▶ [DATA LISTING]:
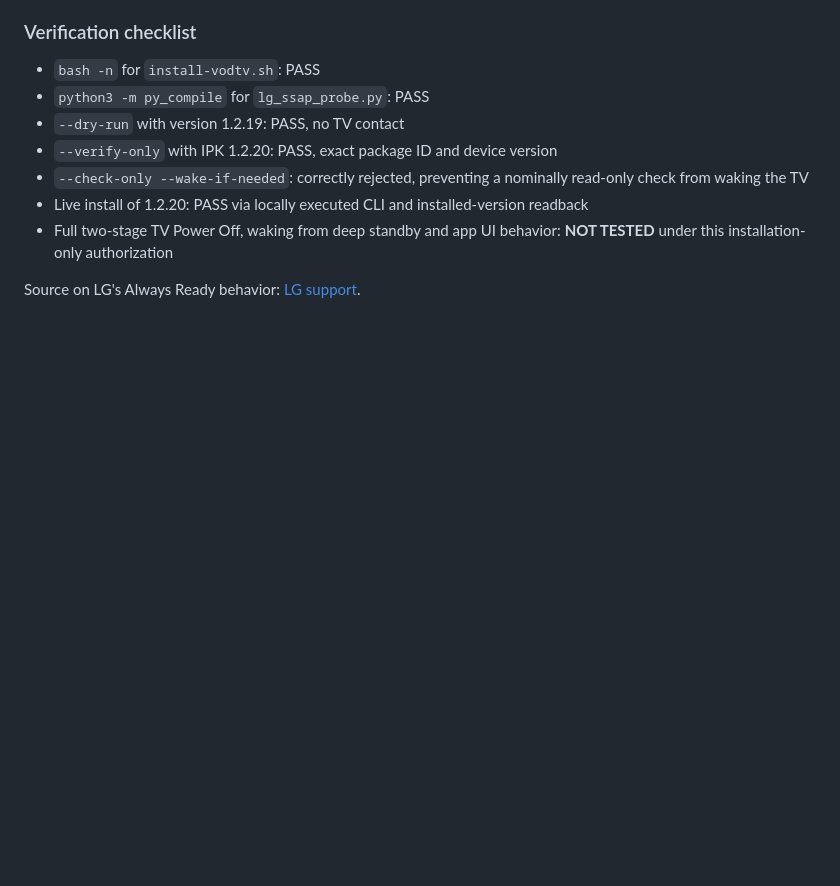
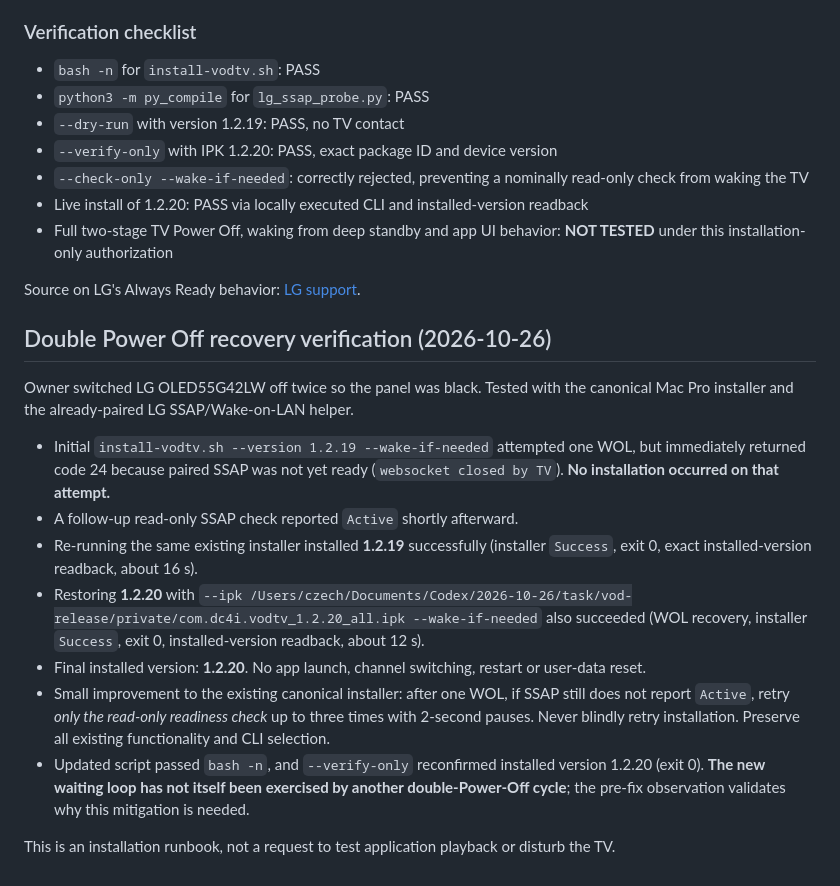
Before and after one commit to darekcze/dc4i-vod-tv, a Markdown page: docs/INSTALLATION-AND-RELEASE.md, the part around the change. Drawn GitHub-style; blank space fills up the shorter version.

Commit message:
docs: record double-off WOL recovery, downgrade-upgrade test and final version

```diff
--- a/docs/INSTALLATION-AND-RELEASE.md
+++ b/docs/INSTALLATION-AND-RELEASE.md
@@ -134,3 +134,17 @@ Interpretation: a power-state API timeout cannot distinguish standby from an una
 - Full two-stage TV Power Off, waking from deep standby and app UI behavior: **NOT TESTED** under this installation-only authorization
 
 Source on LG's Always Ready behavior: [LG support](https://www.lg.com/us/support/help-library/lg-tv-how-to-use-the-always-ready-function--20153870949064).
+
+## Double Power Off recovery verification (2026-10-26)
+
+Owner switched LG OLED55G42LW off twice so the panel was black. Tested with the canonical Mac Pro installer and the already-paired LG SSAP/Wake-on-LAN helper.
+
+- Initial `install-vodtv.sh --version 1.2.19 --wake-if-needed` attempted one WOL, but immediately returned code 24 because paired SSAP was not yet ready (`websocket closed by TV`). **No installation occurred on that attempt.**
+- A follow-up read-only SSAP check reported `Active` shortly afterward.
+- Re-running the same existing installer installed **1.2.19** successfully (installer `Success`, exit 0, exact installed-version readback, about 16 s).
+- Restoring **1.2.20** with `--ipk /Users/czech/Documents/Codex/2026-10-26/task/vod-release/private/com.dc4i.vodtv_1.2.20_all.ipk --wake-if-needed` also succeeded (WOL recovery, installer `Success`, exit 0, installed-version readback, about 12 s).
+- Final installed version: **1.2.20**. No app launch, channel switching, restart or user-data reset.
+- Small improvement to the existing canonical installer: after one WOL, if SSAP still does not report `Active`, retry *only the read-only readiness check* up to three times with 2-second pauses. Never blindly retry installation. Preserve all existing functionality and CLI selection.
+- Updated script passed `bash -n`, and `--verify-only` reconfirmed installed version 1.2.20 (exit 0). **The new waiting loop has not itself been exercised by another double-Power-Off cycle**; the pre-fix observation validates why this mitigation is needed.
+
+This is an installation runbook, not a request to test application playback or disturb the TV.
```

▶ [WORK TO COMPLETE]: The expected result is the data above in exact form, free of pictures.

▶ [ANSWER FOR THE TASK]:
Before and after one commit to darekcze/dc4i-vod-tv, a Markdown page: docs/INSTALLATION-AND-RELEASE.md, the part around the change. Drawn GitHub-style; blank space fills up the shorter version.

Commit message:
docs: record double-off WOL recovery, downgrade-upgrade test and final version

```diff
--- a/docs/INSTALLATION-AND-RELEASE.md
+++ b/docs/INSTALLATION-AND-RELEASE.md
@@ -134,3 +134,17 @@ Interpretation: a power-state API timeout cannot distinguish standby from an una
 - Full two-stage TV Power Off, waking from deep standby and app UI behavior: **NOT TESTED** under this installation-only authorization
 
 Source on LG's Always Ready behavior: [LG support](https://www.lg.com/us/support/help-library/lg-tv-how-to-use-the-always-ready-function--20153870949064).
+
+## Double Power Off recovery verification (2026-10-26)
+
+Owner switched LG OLED55G42LW off twice so the panel was black. Tested with the canonical Mac Pro installer and the already-paired LG SSAP/Wake-on-LAN helper.
+
+- Initial `install-vodtv.sh --version 1.2.19 --wake-if-needed` attempted one WOL, but immediately returned code 24 because paired SSAP was not yet ready (`websocket closed by TV`). **No installation occurred on that attempt.**
+- A follow-up read-only SSAP check reported `Active` shortly afterward.
+- Re-running the same existing installer installed **1.2.19** successfully (installer `Success`, exit 0, exact installed-version readback, about 16 s).
+- Restoring **1.2.20** with `--ipk /Users/czech/Documents/Codex/2026-10-26/task/vod-release/private/com.dc4i.vodtv_1.2.20_all.ipk --wake-if-needed` also succeeded (WOL recovery, installer `Success`, exit 0, installed-version readback, about 12 s).
+- Final installed version: **1.2.20**. No app launch, channel switching, restart or user-data reset.
+- Small improvement to the existing canonical installer: after one WOL, if SSAP still does not report `Active`, retry *only the read-only readiness check* up to three times with 2-second pauses. Never blindly retry installation. Preserve all existing functionality and CLI selection.
+- Updated script passed `bash -n`, and `--verify-only` reconfirmed installed version 1.2.20 (exit 0). **The new waiting loop has not itself been exercised by another double-Power-Off cycle**; the pre-fix observation validates why this mitigation is needed.
+
+This is an installation runbook, not a request to test application playback or disturb the TV.
```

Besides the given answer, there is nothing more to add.